Once you’ve maxed out your retirement accounts, turn to paying down auto loans and student loans. The average new car payment is $503 a month, according to Experian data from last year. Even if you don’t save a lot in interest — since auto loan rates have been near historic lows in the past few years — you will free up a good chunk of change every month.
As for student loans, you’ll likely save more on interest in the long term because some rates can go as high as 18%. But you’ll free up some money each month, too, once you pay off the loan. The median student loan payment is $203. If your tax refund doesn’t eliminate your entire student loan balance, it will still help to reduce your payback timeline, given you apply any extra funds to the principal.
529 plans: Get a jump on your child’s college savings. These tax-advantaged savings plans are used to save for future college costs. Savings can also be used for tuition at private K-12 schools, up to $10,000, after changes implemented by the most recent tax reform bill. These plans are sponsored by states and, in some cases, are tax-deductible on state income taxes. Contribution limits vary by state.
A down payment: Beef up the money earmarked for buying a new home. If you can put down 20% (or more) toward the purchase of a new home, you can avoid having to pay for mortgage premium insurance every month, freeing that money up for other purposes.
Car purchase: If you plan to buy a new car, use your tax refund to get there. That way, you can avoid an auto loan — and a car payment that can easily run $500 a month.

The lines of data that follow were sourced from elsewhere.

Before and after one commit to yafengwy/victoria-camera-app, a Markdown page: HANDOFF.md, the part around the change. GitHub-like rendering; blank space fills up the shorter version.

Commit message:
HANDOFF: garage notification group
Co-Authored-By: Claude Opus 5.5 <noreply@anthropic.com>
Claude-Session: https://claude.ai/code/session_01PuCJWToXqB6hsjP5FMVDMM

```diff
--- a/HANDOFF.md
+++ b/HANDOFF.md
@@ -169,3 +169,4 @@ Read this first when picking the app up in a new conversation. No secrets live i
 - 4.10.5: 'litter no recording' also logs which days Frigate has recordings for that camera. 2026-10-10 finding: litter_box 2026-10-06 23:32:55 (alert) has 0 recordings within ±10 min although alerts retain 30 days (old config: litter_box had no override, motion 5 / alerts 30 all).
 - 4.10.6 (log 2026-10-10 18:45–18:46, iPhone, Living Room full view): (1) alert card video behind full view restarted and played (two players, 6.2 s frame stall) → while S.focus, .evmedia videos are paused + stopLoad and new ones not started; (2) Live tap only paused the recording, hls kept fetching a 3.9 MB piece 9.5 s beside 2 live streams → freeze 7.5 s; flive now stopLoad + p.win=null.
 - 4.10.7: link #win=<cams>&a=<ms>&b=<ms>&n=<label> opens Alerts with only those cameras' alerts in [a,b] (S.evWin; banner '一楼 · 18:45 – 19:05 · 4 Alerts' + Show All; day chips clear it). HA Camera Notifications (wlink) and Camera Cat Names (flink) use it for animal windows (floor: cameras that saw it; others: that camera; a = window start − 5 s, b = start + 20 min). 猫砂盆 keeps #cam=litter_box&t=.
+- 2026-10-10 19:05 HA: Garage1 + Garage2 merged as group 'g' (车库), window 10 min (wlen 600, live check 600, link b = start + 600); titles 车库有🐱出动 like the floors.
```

If you have all your other bases covered, then you'll have money you can invest — with a higher risk tolerance. Open a brokerage account, and put your money to work in a no- or low-cost mutual fund or exchange-traded fund. If you’re in a higher tax bracket, consider municipal bond funds, recommends Kristin Sullivan, a certified financial planner in Denver. "Target date funds are an easy solution for a diversified portfolio," she says. "Just pick the date when you think you may use the money."